- **Work request**: Output each entry verbatim.

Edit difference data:
-------------------------

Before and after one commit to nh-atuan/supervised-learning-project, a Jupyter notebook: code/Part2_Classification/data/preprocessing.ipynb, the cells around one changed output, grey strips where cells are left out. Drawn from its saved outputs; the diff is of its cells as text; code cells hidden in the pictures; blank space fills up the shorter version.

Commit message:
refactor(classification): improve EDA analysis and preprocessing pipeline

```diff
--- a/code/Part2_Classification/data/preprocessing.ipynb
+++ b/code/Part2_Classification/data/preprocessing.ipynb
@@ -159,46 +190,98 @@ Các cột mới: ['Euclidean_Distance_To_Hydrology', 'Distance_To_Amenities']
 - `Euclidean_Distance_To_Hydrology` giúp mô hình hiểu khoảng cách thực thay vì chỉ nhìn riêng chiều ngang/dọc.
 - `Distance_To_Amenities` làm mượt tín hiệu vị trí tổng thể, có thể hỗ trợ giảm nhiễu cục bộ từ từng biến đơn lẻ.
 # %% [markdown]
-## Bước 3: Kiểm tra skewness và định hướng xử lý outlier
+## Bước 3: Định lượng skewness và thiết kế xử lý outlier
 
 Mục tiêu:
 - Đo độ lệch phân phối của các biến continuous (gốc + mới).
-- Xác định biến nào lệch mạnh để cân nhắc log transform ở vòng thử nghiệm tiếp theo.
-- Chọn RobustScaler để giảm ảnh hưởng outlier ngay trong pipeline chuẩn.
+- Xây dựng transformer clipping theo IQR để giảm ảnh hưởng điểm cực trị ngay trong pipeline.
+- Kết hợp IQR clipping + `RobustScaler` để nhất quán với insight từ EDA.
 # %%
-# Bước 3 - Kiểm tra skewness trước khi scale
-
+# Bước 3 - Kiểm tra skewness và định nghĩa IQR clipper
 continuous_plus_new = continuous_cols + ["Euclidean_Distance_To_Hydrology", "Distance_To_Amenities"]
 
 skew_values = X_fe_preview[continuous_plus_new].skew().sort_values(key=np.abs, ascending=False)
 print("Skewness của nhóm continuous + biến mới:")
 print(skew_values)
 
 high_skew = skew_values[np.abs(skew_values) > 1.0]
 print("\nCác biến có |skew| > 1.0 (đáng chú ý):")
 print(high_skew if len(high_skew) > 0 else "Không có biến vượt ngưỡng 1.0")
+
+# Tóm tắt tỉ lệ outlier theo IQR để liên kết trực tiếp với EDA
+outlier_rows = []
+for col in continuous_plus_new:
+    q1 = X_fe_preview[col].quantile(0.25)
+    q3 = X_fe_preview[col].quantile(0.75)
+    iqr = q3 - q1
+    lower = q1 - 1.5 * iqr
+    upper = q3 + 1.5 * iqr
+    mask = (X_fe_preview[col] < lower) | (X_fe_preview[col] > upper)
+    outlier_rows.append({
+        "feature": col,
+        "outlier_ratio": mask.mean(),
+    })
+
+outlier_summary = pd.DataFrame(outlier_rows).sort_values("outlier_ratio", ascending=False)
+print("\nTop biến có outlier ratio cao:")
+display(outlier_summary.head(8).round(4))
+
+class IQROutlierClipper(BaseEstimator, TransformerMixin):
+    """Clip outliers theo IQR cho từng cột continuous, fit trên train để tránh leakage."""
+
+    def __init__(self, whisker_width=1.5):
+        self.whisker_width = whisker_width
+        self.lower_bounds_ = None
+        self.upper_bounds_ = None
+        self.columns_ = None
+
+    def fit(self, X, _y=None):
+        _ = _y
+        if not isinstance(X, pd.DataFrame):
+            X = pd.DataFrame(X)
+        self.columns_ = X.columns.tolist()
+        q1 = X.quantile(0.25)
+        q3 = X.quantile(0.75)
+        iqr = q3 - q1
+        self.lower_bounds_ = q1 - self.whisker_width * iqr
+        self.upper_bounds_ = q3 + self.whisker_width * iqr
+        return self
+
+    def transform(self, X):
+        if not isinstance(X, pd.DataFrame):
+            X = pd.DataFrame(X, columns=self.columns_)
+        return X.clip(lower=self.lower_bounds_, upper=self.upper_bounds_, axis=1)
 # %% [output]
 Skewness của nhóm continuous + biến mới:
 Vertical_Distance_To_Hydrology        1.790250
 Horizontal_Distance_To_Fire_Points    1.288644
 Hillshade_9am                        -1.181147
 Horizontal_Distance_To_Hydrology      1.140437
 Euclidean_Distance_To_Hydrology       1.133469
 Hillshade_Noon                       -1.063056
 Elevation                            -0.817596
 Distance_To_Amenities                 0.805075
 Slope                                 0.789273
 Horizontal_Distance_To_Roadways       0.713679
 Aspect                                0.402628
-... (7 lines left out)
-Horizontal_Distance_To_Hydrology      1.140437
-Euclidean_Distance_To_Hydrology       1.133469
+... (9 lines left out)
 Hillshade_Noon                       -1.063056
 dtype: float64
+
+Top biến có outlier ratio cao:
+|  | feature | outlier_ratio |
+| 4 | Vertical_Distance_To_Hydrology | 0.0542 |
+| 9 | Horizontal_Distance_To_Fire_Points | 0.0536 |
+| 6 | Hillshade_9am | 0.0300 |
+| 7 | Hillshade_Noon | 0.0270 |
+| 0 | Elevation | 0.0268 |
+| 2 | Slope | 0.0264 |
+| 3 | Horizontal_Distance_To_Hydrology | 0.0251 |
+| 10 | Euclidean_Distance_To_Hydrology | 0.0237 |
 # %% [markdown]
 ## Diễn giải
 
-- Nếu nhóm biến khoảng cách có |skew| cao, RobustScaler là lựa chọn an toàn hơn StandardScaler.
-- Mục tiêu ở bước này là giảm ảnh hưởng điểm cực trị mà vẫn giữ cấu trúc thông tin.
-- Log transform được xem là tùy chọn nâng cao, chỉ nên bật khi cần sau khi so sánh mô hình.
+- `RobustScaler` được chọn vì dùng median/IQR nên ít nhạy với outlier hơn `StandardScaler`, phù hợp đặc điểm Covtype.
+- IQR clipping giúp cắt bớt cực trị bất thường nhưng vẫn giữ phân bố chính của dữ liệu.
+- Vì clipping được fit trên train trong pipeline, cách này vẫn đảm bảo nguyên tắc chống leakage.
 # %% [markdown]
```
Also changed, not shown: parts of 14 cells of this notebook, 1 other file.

-------------------------

- **Finished task**:
Before and after one commit to nh-atuan/supervised-learning-project, a Jupyter notebook: code/Part2_Classification/data/preprocessing.ipynb, the cells around one changed output, grey strips where cells are left out. Drawn from its saved outputs; the diff is of its cells as text; code cells hidden in the pictures; blank space fills up the shorter version.

Commit message:
refactor(classification): improve EDA analysis and preprocessing pipeline

```diff
--- a/code/Part2_Classification/data/preprocessing.ipynb
+++ b/code/Part2_Classification/data/preprocessing.ipynb
@@ -159,46 +190,98 @@ Các cột mới: ['Euclidean_Distance_To_Hydrology', 'Distance_To_Amenities']
 - `Euclidean_Distance_To_Hydrology` giúp mô hình hiểu khoảng cách thực thay vì chỉ nhìn riêng chiều ngang/dọc.
 - `Distance_To_Amenities` làm mượt tín hiệu vị trí tổng thể, có thể hỗ trợ giảm nhiễu cục bộ từ từng biến đơn lẻ.
 # %% [markdown]
-## Bước 3: Kiểm tra skewness và định hướng xử lý outlier
+## Bước 3: Định lượng skewness và thiết kế xử lý outlier
 
 Mục tiêu:
 - Đo độ lệch phân phối của các biến continuous (gốc + mới).
-- Xác định biến nào lệch mạnh để cân nhắc log transform ở vòng thử nghiệm tiếp theo.
-- Chọn RobustScaler để giảm ảnh hưởng outlier ngay trong pipeline chuẩn.
+- Xây dựng transformer clipping theo IQR để giảm ảnh hưởng điểm cực trị ngay trong pipeline.
+- Kết hợp IQR clipping + `RobustScaler` để nhất quán với insight từ EDA.
 # %%
-# Bước 3 - Kiểm tra skewness trước khi scale
-
+# Bước 3 - Kiểm tra skewness và định nghĩa IQR clipper
 continuous_plus_new = continuous_cols + ["Euclidean_Distance_To_Hydrology", "Distance_To_Amenities"]
 
 skew_values = X_fe_preview[continuous_plus_new].skew().sort_values(key=np.abs, ascending=False)
 print("Skewness của nhóm continuous + biến mới:")
 print(skew_values)
 
 high_skew = skew_values[np.abs(skew_values) > 1.0]
 print("\nCác biến có |skew| > 1.0 (đáng chú ý):")
 print(high_skew if len(high_skew) > 0 else "Không có biến vượt ngưỡng 1.0")
+
+# Tóm tắt tỉ lệ outlier theo IQR để liên kết trực tiếp với EDA
+outlier_rows = []
+for col in continuous_plus_new:
+    q1 = X_fe_preview[col].quantile(0.25)
+    q3 = X_fe_preview[col].quantile(0.75)
+    iqr = q3 - q1
+    lower = q1 - 1.5 * iqr
+    upper = q3 + 1.5 * iqr
+    mask = (X_fe_preview[col] < lower) | (X_fe_preview[col] > upper)
+    outlier_rows.append({
+        "feature": col,
+        "outlier_ratio": mask.mean(),
+    })
+
+outlier_summary = pd.DataFrame(outlier_rows).sort_values("outlier_ratio", ascending=False)
+print("\nTop biến có outlier ratio cao:")
+display(outlier_summary.head(8).round(4))
+
+class IQROutlierClipper(BaseEstimator, TransformerMixin):
+    """Clip outliers theo IQR cho từng cột continuous, fit trên train để tránh leakage."""
+
+    def __init__(self, whisker_width=1.5):
+        self.whisker_width = whisker_width
+        self.lower_bounds_ = None
+        self.upper_bounds_ = None
+        self.columns_ = None
+
+    def fit(self, X, _y=None):
+        _ = _y
+        if not isinstance(X, pd.DataFrame):
+            X = pd.DataFrame(X)
+        self.columns_ = X.columns.tolist()
+        q1 = X.quantile(0.25)
+        q3 = X.quantile(0.75)
+        iqr = q3 - q1
+        self.lower_bounds_ = q1 - self.whisker_width * iqr
+        self.upper_bounds_ = q3 + self.whisker_width * iqr
+        return self
+
+    def transform(self, X):
+        if not isinstance(X, pd.DataFrame):
+            X = pd.DataFrame(X, columns=self.columns_)
+        return X.clip(lower=self.lower_bounds_, upper=self.upper_bounds_, axis=1)
 # %% [output]
 Skewness của nhóm continuous + biến mới:
 Vertical_Distance_To_Hydrology        1.790250
 Horizontal_Distance_To_Fire_Points    1.288644
 Hillshade_9am                        -1.181147
 Horizontal_Distance_To_Hydrology      1.140437
 Euclidean_Distance_To_Hydrology       1.133469
 Hillshade_Noon                       -1.063056
 Elevation                            -0.817596
 Distance_To_Amenities                 0.805075
 Slope                                 0.789273
 Horizontal_Distance_To_Roadways       0.713679
 Aspect                                0.402628
-... (7 lines left out)
-Horizontal_Distance_To_Hydrology      1.140437
-Euclidean_Distance_To_Hydrology       1.133469
+... (9 lines left out)
 Hillshade_Noon                       -1.063056
 dtype: float64
+
+Top biến có outlier ratio cao:
+|  | feature | outlier_ratio |
+| 4 | Vertical_Distance_To_Hydrology | 0.0542 |
+| 9 | Horizontal_Distance_To_Fire_Points | 0.0536 |
+| 6 | Hillshade_9am | 0.0300 |
+| 7 | Hillshade_Noon | 0.0270 |
+| 0 | Elevation | 0.0268 |
+| 2 | Slope | 0.0264 |
+| 3 | Horizontal_Distance_To_Hydrology | 0.0251 |
+| 10 | Euclidean_Distance_To_Hydrology | 0.0237 |
 # %% [markdown]
 ## Diễn giải
 
-- Nếu nhóm biến khoảng cách có |skew| cao, RobustScaler là lựa chọn an toàn hơn StandardScaler.
-- Mục tiêu ở bước này là giảm ảnh hưởng điểm cực trị mà vẫn giữ cấu trúc thông tin.
-- Log transform được xem là tùy chọn nâng cao, chỉ nên bật khi cần sau khi so sánh mô hình.
+- `RobustScaler` được chọn vì dùng median/IQR nên ít nhạy với outlier hơn `StandardScaler`, phù hợp đặc điểm Covtype.
+- IQR clipping giúp cắt bớt cực trị bất thường nhưng vẫn giữ phân bố chính của dữ liệu.
+- Vì clipping được fit trên train trong pipeline, cách này vẫn đảm bảo nguyên tắc chống leakage.
 # %% [markdown]
```
Also changed, not shown: parts of 14 cells of this notebook, 1 other file.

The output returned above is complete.